ACTIVITY
Please restate the data that follows, leaving every word in place.

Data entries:
= = = = = = =

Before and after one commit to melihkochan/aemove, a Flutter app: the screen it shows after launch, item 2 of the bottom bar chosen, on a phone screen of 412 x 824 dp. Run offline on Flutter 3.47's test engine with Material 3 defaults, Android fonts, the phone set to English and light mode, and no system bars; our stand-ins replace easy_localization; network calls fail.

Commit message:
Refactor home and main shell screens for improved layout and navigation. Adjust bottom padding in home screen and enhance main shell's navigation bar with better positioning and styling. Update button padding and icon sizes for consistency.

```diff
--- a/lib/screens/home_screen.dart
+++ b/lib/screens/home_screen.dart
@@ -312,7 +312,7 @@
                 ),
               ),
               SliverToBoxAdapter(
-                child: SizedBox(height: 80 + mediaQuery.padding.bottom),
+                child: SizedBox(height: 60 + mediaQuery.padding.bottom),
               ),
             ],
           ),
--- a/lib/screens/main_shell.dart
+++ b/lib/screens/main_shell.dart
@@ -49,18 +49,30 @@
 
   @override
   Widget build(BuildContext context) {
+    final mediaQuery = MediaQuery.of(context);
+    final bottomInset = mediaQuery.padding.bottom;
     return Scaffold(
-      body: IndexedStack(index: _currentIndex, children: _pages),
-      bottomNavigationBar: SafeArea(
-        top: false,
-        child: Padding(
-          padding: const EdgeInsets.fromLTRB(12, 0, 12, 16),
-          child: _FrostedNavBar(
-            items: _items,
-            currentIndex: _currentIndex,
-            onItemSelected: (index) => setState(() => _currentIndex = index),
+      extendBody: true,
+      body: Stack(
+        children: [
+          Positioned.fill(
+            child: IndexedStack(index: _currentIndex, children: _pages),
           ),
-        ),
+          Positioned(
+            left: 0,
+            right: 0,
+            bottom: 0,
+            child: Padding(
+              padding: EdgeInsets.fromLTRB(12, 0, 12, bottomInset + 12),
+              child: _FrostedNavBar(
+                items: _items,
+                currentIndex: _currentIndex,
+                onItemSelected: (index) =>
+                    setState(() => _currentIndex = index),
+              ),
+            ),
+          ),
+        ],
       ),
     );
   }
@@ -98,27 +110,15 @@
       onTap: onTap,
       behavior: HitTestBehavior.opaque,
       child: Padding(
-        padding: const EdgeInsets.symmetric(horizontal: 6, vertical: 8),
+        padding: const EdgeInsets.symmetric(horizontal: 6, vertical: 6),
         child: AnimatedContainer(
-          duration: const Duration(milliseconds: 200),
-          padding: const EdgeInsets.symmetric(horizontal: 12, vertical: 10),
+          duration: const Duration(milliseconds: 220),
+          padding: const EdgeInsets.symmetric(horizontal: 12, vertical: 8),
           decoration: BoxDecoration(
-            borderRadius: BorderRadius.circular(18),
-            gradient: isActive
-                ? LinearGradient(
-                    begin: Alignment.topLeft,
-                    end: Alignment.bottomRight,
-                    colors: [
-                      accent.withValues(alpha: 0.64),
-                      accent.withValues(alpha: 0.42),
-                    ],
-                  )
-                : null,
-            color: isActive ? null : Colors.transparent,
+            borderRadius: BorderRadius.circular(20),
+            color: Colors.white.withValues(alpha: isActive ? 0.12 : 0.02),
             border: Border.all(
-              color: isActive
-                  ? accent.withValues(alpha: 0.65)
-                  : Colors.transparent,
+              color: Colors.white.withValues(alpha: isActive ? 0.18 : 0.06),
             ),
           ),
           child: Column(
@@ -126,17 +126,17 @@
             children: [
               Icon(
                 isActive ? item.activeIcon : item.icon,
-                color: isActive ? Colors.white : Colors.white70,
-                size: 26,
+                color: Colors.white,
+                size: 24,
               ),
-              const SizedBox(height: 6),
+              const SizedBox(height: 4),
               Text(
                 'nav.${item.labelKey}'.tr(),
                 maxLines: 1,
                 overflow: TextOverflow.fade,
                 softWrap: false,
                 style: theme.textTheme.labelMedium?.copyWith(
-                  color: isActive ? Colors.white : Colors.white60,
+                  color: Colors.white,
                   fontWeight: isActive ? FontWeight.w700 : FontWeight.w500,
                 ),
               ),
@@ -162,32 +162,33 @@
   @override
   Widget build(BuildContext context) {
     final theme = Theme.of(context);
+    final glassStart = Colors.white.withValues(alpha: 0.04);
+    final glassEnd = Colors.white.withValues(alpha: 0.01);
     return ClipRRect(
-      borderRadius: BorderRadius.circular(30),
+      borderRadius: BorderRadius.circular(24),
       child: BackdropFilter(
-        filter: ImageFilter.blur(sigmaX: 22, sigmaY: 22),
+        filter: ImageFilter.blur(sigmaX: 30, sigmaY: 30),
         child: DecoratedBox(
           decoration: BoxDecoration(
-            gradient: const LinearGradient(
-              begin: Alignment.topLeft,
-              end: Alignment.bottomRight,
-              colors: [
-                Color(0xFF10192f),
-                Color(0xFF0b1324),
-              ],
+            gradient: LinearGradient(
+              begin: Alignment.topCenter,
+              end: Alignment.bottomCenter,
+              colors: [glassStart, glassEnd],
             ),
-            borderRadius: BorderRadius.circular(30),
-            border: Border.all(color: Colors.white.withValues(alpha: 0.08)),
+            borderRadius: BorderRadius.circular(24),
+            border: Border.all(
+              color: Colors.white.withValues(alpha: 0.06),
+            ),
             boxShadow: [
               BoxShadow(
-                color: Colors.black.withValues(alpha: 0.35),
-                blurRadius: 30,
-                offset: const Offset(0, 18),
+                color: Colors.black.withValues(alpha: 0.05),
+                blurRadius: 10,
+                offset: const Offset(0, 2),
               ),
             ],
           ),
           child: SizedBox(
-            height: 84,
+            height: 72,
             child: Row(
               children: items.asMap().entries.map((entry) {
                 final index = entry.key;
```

= = = = = = =

EXERCISE RESULT
Before and after one commit to melihkochan/aemove, a Flutter app: the screen it shows after launch, item 2 of the bottom bar chosen, on a phone screen of 412 x 824 dp. Run offline on Flutter 3.47's test engine with Material 3 defaults, Android fonts, the phone set to English and light mode, and no system bars; our stand-ins replace easy_localization; network calls fail.

Commit message:
Refactor home and main shell screens for improved layout and navigation. Adjust bottom padding in home screen and enhance main shell's navigation bar with better positioning and styling. Update button padding and icon sizes for consistency.

```diff
--- a/lib/screens/home_screen.dart
+++ b/lib/screens/home_screen.dart
@@ -312,7 +312,7 @@
                 ),
               ),
               SliverToBoxAdapter(
-                child: SizedBox(height: 80 + mediaQuery.padding.bottom),
+                child: SizedBox(height: 60 + mediaQuery.padding.bottom),
               ),
             ],
           ),
--- a/lib/screens/main_shell.dart
+++ b/lib/screens/main_shell.dart
@@ -49,18 +49,30 @@
 
   @override
   Widget build(BuildContext context) {
+    final mediaQuery = MediaQuery.of(context);
+    final bottomInset = mediaQuery.padding.bottom;
     return Scaffold(
-      body: IndexedStack(index: _currentIndex, children: _pages),
-      bottomNavigationBar: SafeArea(
-        top: false,
-        child: Padding(
-          padding: const EdgeInsets.fromLTRB(12, 0, 12, 16),
-          child: _FrostedNavBar(
-            items: _items,
-            currentIndex: _currentIndex,
-            onItemSelected: (index) => setState(() => _currentIndex = index),
+      extendBody: true,
+      body: Stack(
+        children: [
+          Positioned.fill(
+            child: IndexedStack(index: _currentIndex, children: _pages),
           ),
-        ),
+          Positioned(
+            left: 0,
+            right: 0,
+            bottom: 0,
+            child: Padding(
+              padding: EdgeInsets.fromLTRB(12, 0, 12, bottomInset + 12),
+              child: _FrostedNavBar(
+                items: _items,
+                currentIndex: _currentIndex,
+                onItemSelected: (index) =>
+                    setState(() => _currentIndex = index),
+              ),
+            ),
+          ),
+        ],
       ),
     );
   }
@@ -98,27 +110,15 @@
       onTap: onTap,
       behavior: HitTestBehavior.opaque,
       child: Padding(
-        padding: const EdgeInsets.symmetric(horizontal: 6, vertical: 8),
+        padding: const EdgeInsets.symmetric(horizontal: 6, vertical: 6),
         child: AnimatedContainer(
-          duration: const Duration(milliseconds: 200),
-          padding: const EdgeInsets.symmetric(horizontal: 12, vertical: 10),
+          duration: const Duration(milliseconds: 220),
+          padding: const EdgeInsets.symmetric(horizontal: 12, vertical: 8),
           decoration: BoxDecoration(
-            borderRadius: BorderRadius.circular(18),
-            gradient: isActive
-                ? LinearGradient(
-                    begin: Alignment.topLeft,
-                    end: Alignment.bottomRight,
-                    colors: [
-                      accent.withValues(alpha: 0.64),
-                      accent.withValues(alpha: 0.42),
-                    ],
-                  )
-                : null,
-            color: isActive ? null : Colors.transparent,
+            borderRadius: BorderRadius.circular(20),
+            color: Colors.white.withValues(alpha: isActive ? 0.12 : 0.02),
             border: Border.all(
-              color: isActive
-                  ? accent.withValues(alpha: 0.65)
-                  : Colors.transparent,
+              color: Colors.white.withValues(alpha: isActive ? 0.18 : 0.06),
             ),
           ),
           child: Column(
@@ -126,17 +126,17 @@
             children: [
               Icon(
                 isActive ? item.activeIcon : item.icon,
-                color: isActive ? Colors.white : Colors.white70,
-                size: 26,
+                color: Colors.white,
+                size: 24,
               ),
-              const SizedBox(height: 6),
+              const SizedBox(height: 4),
               Text(
                 'nav.${item.labelKey}'.tr(),
                 maxLines: 1,
                 overflow: TextOverflow.fade,
                 softWrap: false,
                 style: theme.textTheme.labelMedium?.copyWith(
-                  color: isActive ? Colors.white : Colors.white60,
+                  color: Colors.white,
                   fontWeight: isActive ? FontWeight.w700 : FontWeight.w500,
                 ),
               ),
@@ -162,32 +162,33 @@
   @override
   Widget build(BuildContext context) {
     final theme = Theme.of(context);
+    final glassStart = Colors.white.withValues(alpha: 0.04);
+    final glassEnd = Colors.white.withValues(alpha: 0.01);
     return ClipRRect(
-      borderRadius: BorderRadius.circular(30),
+      borderRadius: BorderRadius.circular(24),
       child: BackdropFilter(
-        filter: ImageFilter.blur(sigmaX: 22, sigmaY: 22),
+        filter: ImageFilter.blur(sigmaX: 30, sigmaY: 30),
         child: DecoratedBox(
           decoration: BoxDecoration(
-            gradient: const LinearGradient(
-              begin: Alignment.topLeft,
-              end: Alignment.bottomRight,
-              colors: [
-                Color(0xFF10192f),
-                Color(0xFF0b1324),
-              ],
+            gradient: LinearGradient(
+              begin: Alignment.topCenter,
+              end: Alignment.bottomCenter,
+              colors: [glassStart, glassEnd],
             ),
-            borderRadius: BorderRadius.circular(30),
-            border: Border.all(color: Colors.white.withValues(alpha: 0.08)),
+            borderRadius: BorderRadius.circular(24),
+            border: Border.all(
+              color: Colors.white.withValues(alpha: 0.06),
+            ),
             boxShadow: [
               BoxShadow(
-                color: Colors.black.withValues(alpha: 0.35),
-                blurRadius: 30,
-                offset: const Offset(0, 18),
+                color: Colors.black.withValues(alpha: 0.05),
+                blurRadius: 10,
+                offset: const Offset(0, 2),
               ),
             ],
           ),
           child: SizedBox(
-            height: 84,
+            height: 72,
             child: Row(
               children: items.asMap().entries.map((entry) {
                 final index = entry.key;
```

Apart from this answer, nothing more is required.